The Determinants of Firm Exit from Exporting: Evidence for the UK
Richard Harris () and
Qian Li ()
International Journal of the Economics of Business, 2011, vol. 18, issue 3, 381-397
This study seeks to understand to what extent new exporters are able to survive in international markets and whether exit from exporting is more likely to be associated with firm-level heterogeneity or more general factors such as trade costs and/or barriers to entry and exit (such as sunk costs). This study presents the first analysis undertaken for a nationally representative group of UK firms on the determinants of exit from exporting, using panel data covering all market-based sectors of the UK during 1997--2003. Our findings suggest that the probability of a firm ceasing to export is directly influenced by its productivity and other attributes associated with firm-level productivity differences (such as size and foreign ownership). Micro-finance factors, such as profitability and the ability to finance through long-term debt, play an additional role.
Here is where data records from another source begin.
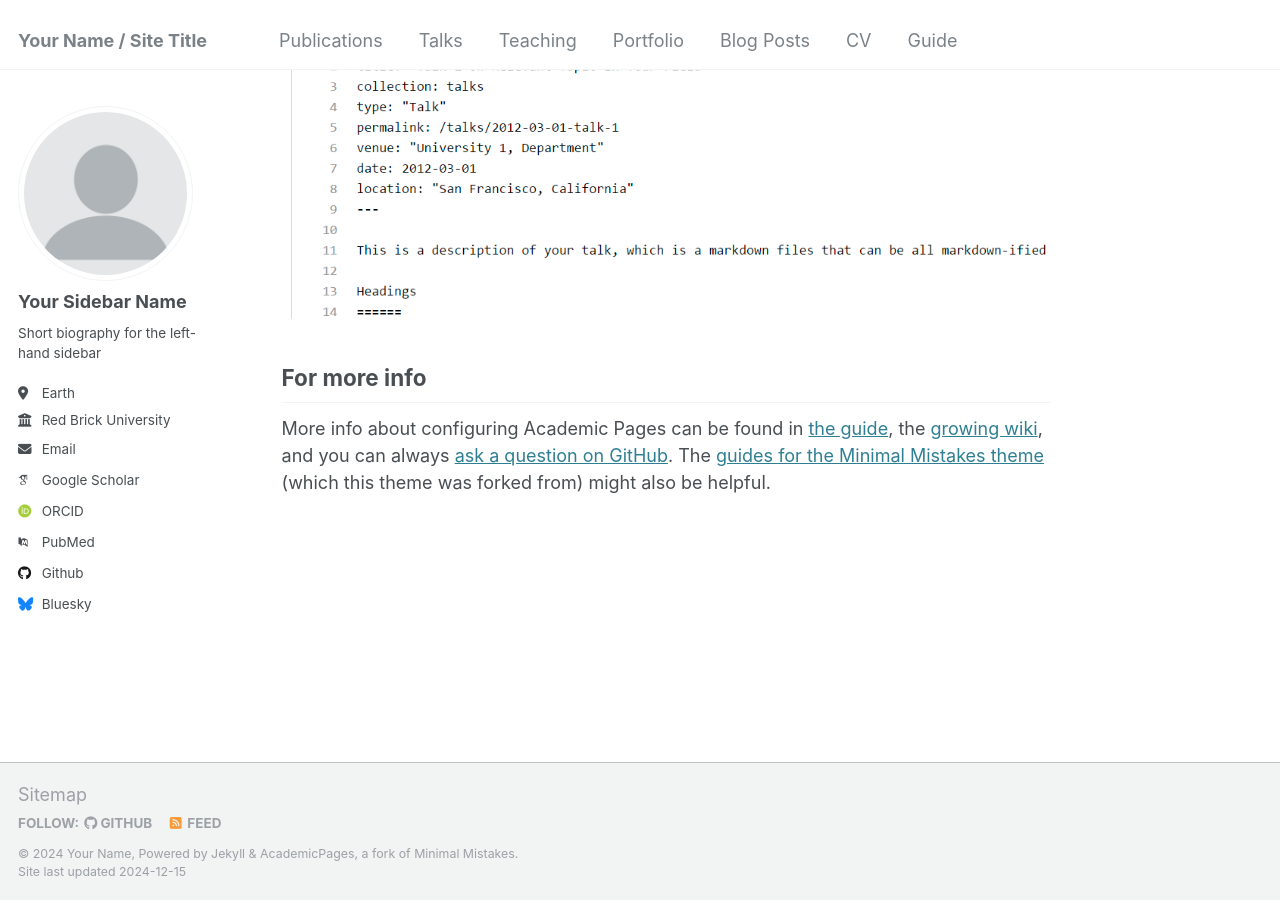
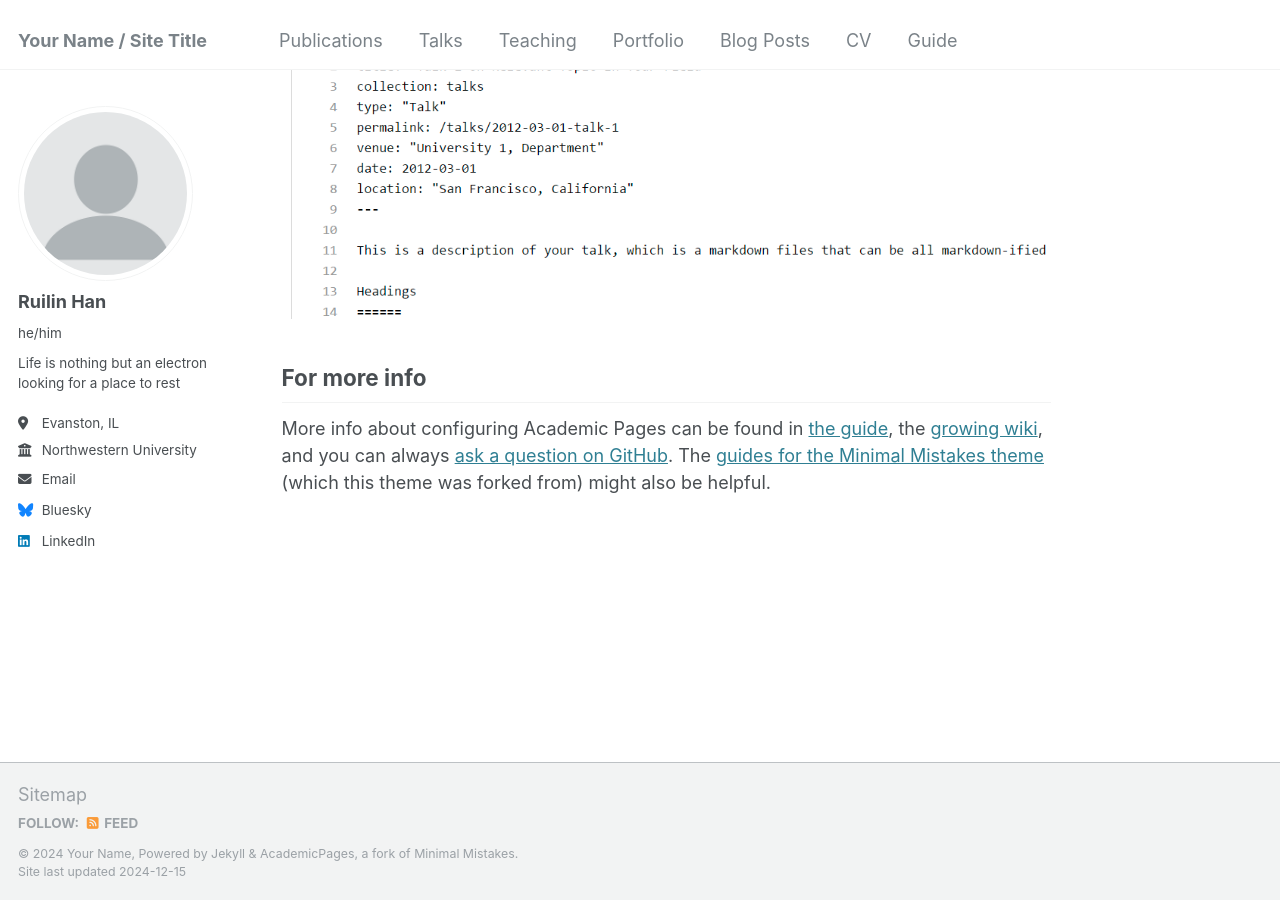
Before and after one commit to Kylin-Han/Personal, a Jekyll site: the page built from _pages/about.md, in a window 1280 px wide and 900 px high, scrolled down 1880 px. Built offline with Jekyll 4.4.1, drawn with Linux system fonts in a browser that asks for light colours; some web fonts are replaced.

Commit message:
Update _config.yml

```diff
--- a/_config.yml
+++ b/_config.yml
@@ -22,21 +22,21 @@ repository               : "academicpages/academicpages.github.io"
 author:
   # Biographic information
   avatar           : "profile.png"
-  name             : "Your Sidebar Name"
-  pronouns         : # example: "she/her"
-  bio              : "Short biography for the left-hand sidebar"
-  location         : "Earth"
-  employer         : "Red Brick University"
-  uri              : # URL
-  email            : "none@example.org"
+  name             : "Ruilin Han"
+  pronouns         : "he/him"
+  bio              : "Life is nothing but an electron looking for a place to rest"
+  location         : "Evanston, IL"
+  employer         : "Northwestern University"
+ # uri              : # URL
+  email            : "ruilin.han@norwestern.edu"
 
   # Academic websites
   arxiv            : # URL - Update with the correct link to your profile
-  googlescholar    : "https://scholar.google.com/citations?user=PS_CX0AAAAAJ"
+  googlescholar    : #"https://scholar.google.com/citations?user=PS_CX0AAAAAJ"
   impactstory      : # URL
-  orcid            : "http://orcid.org/yourorcidurl"
+  orcid            : #"http://orcid.org/yourorcidurl"
   semantic         : # URL
-  pubmed           : "https://www.ncbi.nlm.nih.gov/pubmed/?term=john+snow"
+  pubmed           : #"https://www.ncbi.nlm.nih.gov/pubmed/?term=john+snow"
   researchgate     : # URL
   scopus           : # URL
 
@@ -44,7 +44,7 @@ author:
   bitbucket        : # Username - Update with your username on the site
   codepen          : # Username
   dribbble         : # Username
-  github           : "academicpages"
+  github           : #"academicpages"
   kaggle           : # Username
   stackoverflow    : # User number or user number and name (i.e., use "1" or "1/jeff-atwood")
 
@@ -58,7 +58,7 @@ author:
   keybase          : # Username
   instagram        : # Username
   lastfm           : # Username
-  linkedin         : # Username
+  linkedin         : "https://www.linkedin.com/in/ruilin-han-660648315/"
   mastodon         : # URL
   medium           : # URL
   pinterest        : # Username
```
Lastly, sectoral differences (e.g. industrial concentration) also help explain the firm’s exit decision, whilst trade costs lead to a higher probability of exiting from selling internationally.
References: View references in EconPapers View complete reference list from CitEc
Citations: View citations in EconPapers (10) Track citations by RSS feed
Downloads: (external link)
Access to full text is restricted to subscribers.
This item may be available elsewhere in EconPapers: Search for items with the same title.
Export reference: BibTeX
RIS (EndNote, ProCite, RefMan)
Persistent link: https://EconPapers.repec.org/RePEc:taf:ijecbs:v:18:y:2011:i:3:p:381-397
Ordering information: This journal article can be ordered from
Access Statistics for this article
International Journal of the Economics of Business is currently edited by Eleanor Morgan
More articles in International Journal of the Economics of Business from Taylor & Francis Journals
Bibliographic data for series maintained by Chris Longhurst ().